▶ _The task_: Copy, from the data below, each line that has the word "section".

**** Data shown

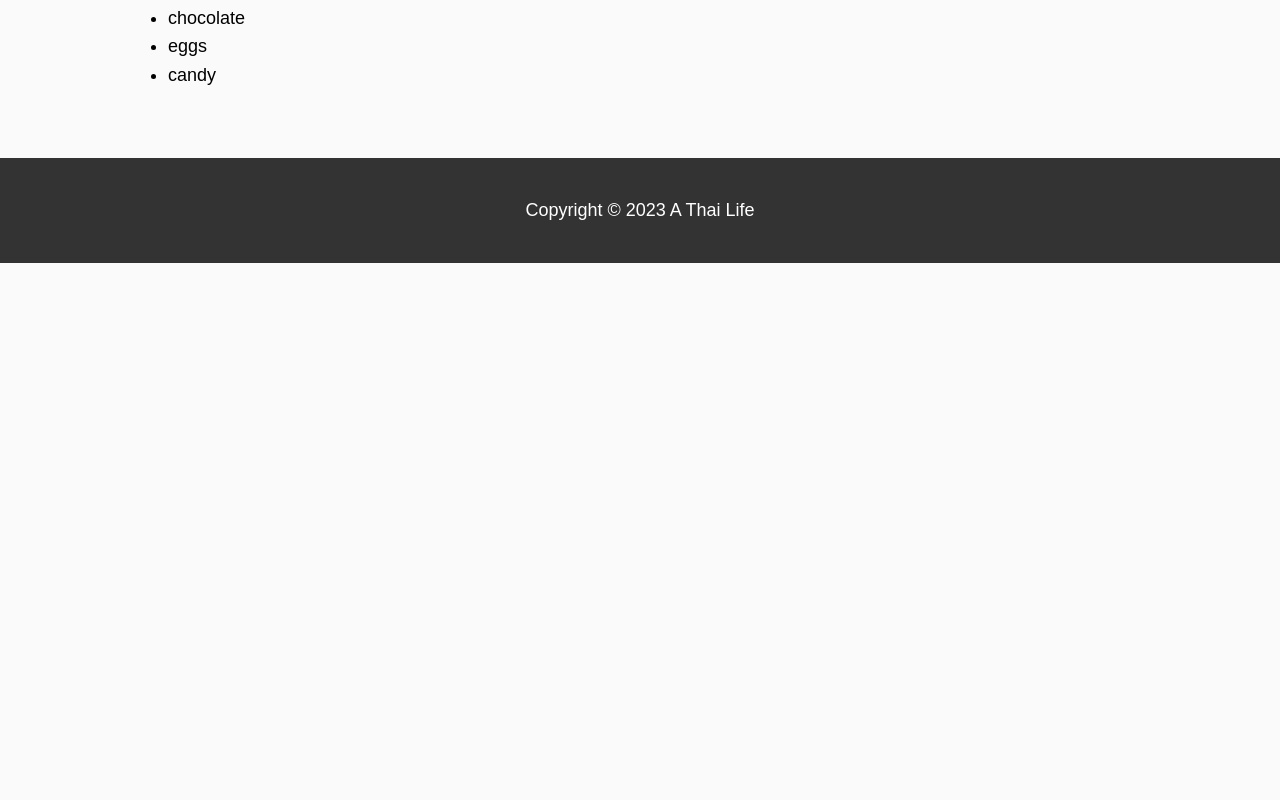
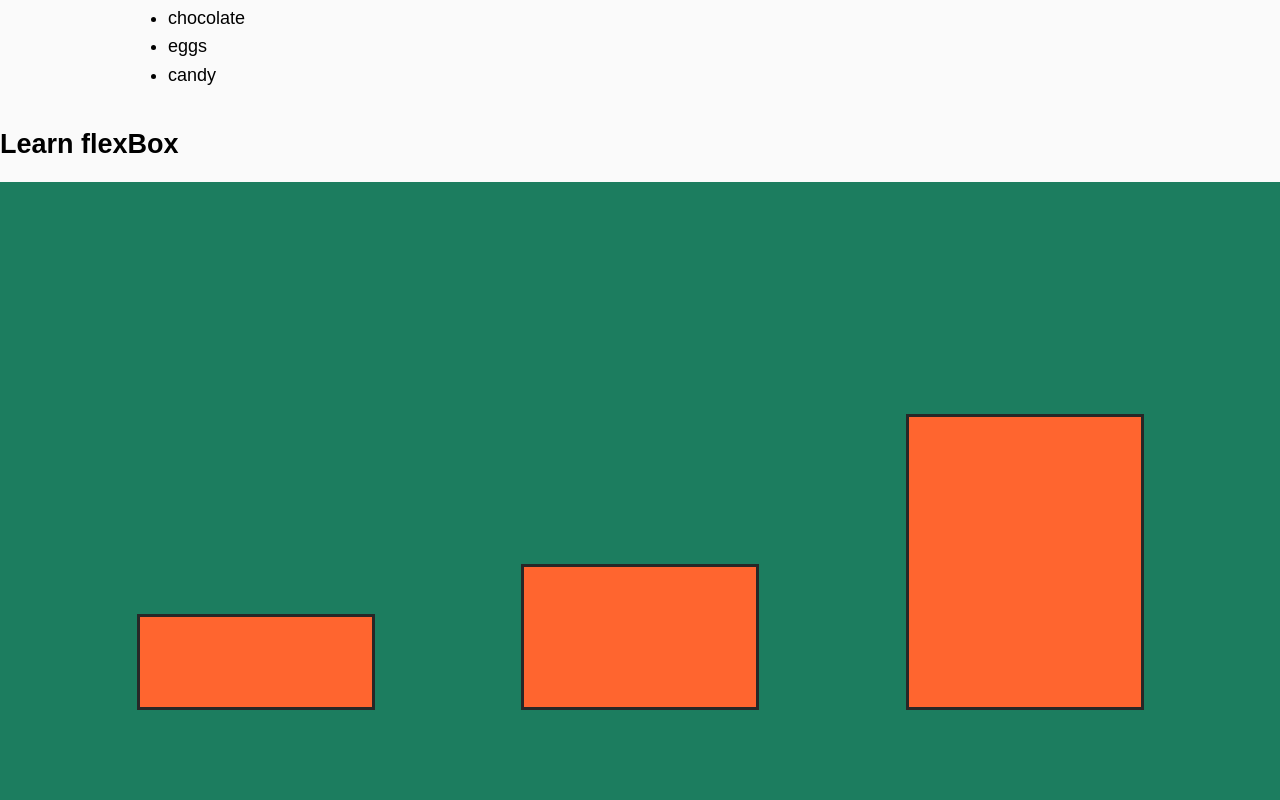
Before and after one commit to runeru/webdev-practice, a plain HTML site: page index.html in a window 1280 px wide. Shown: the part 1080-1880 px from the top of the page. Before the commit the page ends 1343 px from the top, so only its background shows below. Drawn offline with Linux system fonts and the light colour scheme.

Commit message:
added json script, flexbox test and replaced the banner image

```diff
--- a/index.html
+++ b/index.html
@@ -97,6 +97,14 @@
         </script>
       </section>
     </div>
+    <section id="learnFlexbox">
+      <h2>Learn flexBox</h2>
+      <div class="flexbox-container">
+        <div class="flexbox-item item-1"></div>
+        <div class="flexbox-item item-2"></div>
+        <div class="flexbox-item item-3"></div>
+      </div>
+    </section>
     <footer id="mainFooter">
       <p>Copyright &copy; 2023 A Thai Life</p>
     </footer>
--- a/scss/main.scss
+++ b/scss/main.scss
@@ -155,6 +155,49 @@ body {
     transform: rotate(0) translate(0, 0);
   }
 
+  .flexbox-container {
+    display: flex;
+    //flex-wrap gjør som text-wrap i notepad
+    //default er no-wrap
+    flex-wrap: wrap;
+    background: rgb(28, 125, 95);
+    //justify-content beveger ting langs MAIN-AXIS
+    //Main Axis kan bli horisontal eller vertical
+    //depending on hvilken flex layout man bruker
+    justify-content: space-evenly;
+    //align-items flytter ting på cross-axis
+    //altså på kryss av den veien main axis går
+    //Default er align-items: stretch
+    align-items: flex-end;
+
+    //align-items align each item to eachother. Align content
+    //aligns the entire group
+    //med flex-wrap:wrap - we can use align content:
+    align-content: center;
+
+    height: 95vh;
+  }
+
+  .flexbox-item {
+    width: 15%;
+    background: #ff652f;
+    border: 3px solid #272727;
+    color: #fff;
+    font-size: 2rem;
+    padding: 20px;
+    margin: 10px;
+  }
+
+  .item-1 {
+    min-height: 50px;
+  }
+  .item-2 {
+    min-height: 100px;
+  }
+  .item-3 {
+    min-height: 250px;
+  }
+
   @media (max-width: 600px) {
     //alt under 600px får denna koden:
     #main,
```
Also changed, not shown: dist/css/main.css.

********

▶ _Answer to this exercise_:
       </section>
+    <section id="learnFlexbox">
+    </section>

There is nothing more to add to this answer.